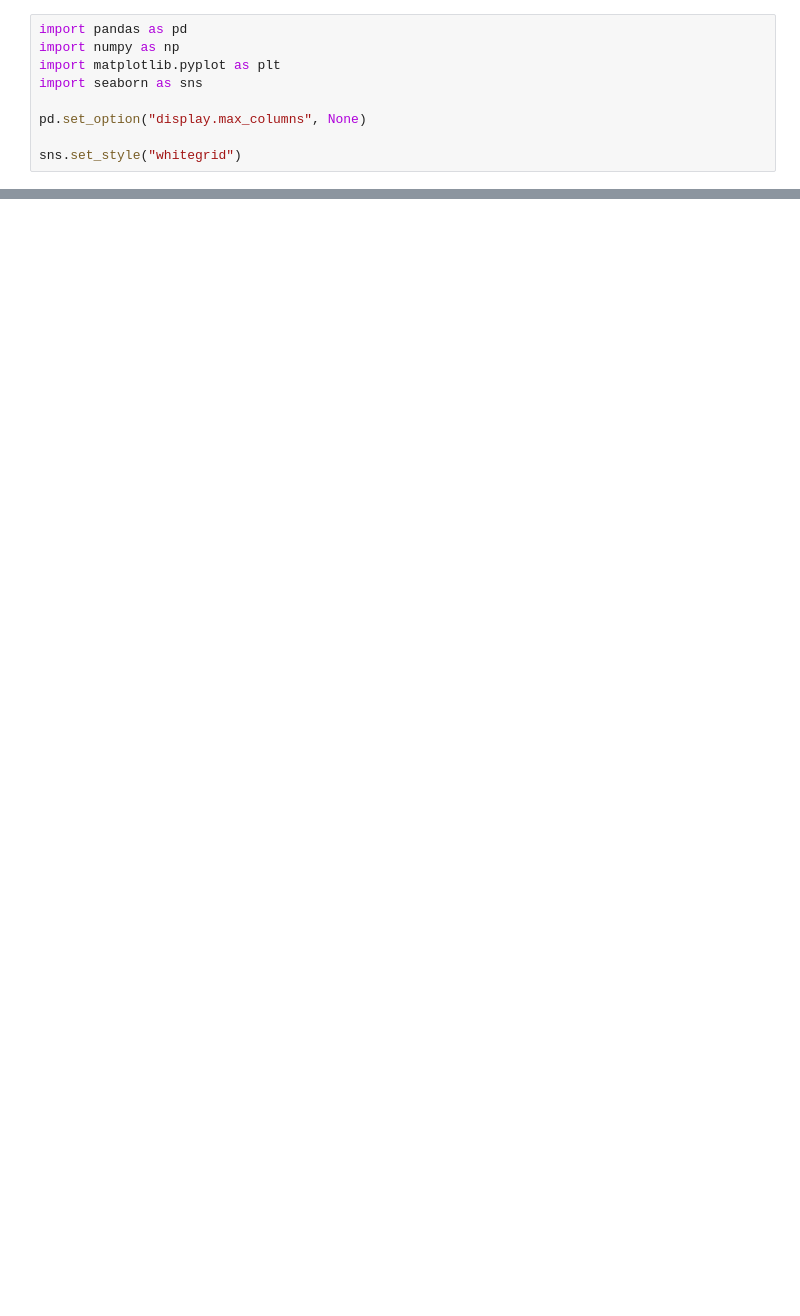
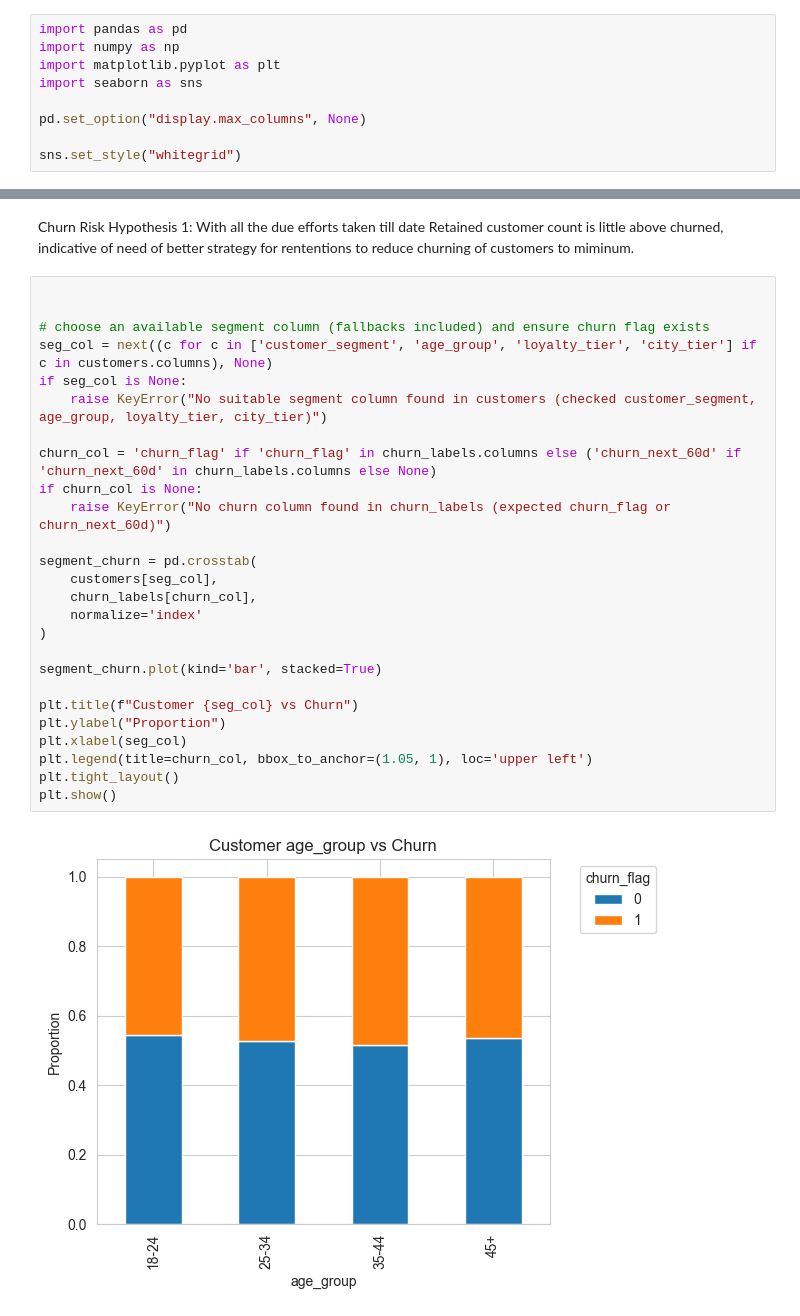
Before and after one commit to ppandey1234/d2c-churn-eda, a Jupyter notebook: eda_audit.ipynb, the cells around one changed output, grey strips where cells are left out. Drawn from its saved outputs; the diff is of its cells as text; blank space fills up the shorter version.

Commit message:
EDA with Risk Hythosis-draft1

```diff
--- a/eda_audit.ipynb
+++ b/eda_audit.ipynb
@@ -331,0 +430,30 @@ plt.show()
+# %% [markdown]
+Churn Risk Hypothesis 1: With all the due efforts taken till date Retained customer count is little above churned, indicative of need of better strategy for rententions to reduce churning of customers to miminum.
+# %%
+
+
+# choose an available segment column (fallbacks included) and ensure churn flag exists
+seg_col = next((c for c in ['customer_segment', 'age_group', 'loyalty_tier', 'city_tier'] if c in customers.columns), None)
+if seg_col is None:
+    raise KeyError("No suitable segment column found in customers (checked customer_segment, age_group, loyalty_tier, city_tier)")
+
+churn_col = 'churn_flag' if 'churn_flag' in churn_labels.columns else ('churn_next_60d' if 'churn_next_60d' in churn_labels.columns else None)
+if churn_col is None:
+    raise KeyError("No churn column found in churn_labels (expected churn_flag or churn_next_60d)")
+
+segment_churn = pd.crosstab(
+    customers[seg_col],
+    churn_labels[churn_col],
+    normalize='index'
+)
+
+segment_churn.plot(kind='bar', stacked=True)
+
+plt.title(f"Customer {seg_col} vs Churn")
+plt.ylabel("Proportion")
+plt.xlabel(seg_col)
+plt.legend(title=churn_col, bbox_to_anchor=(1.05, 1), loc='upper left')
+plt.tight_layout()
+plt.show()
+# %% [output]
+[figure, added]
```
Also changed, not shown: parts of 33 cells of this notebook, 1 other file.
***
# Problem to work on
Please work out how many lines of the listing hold the word "None" and reply with only that number.

# Result of this exercise
4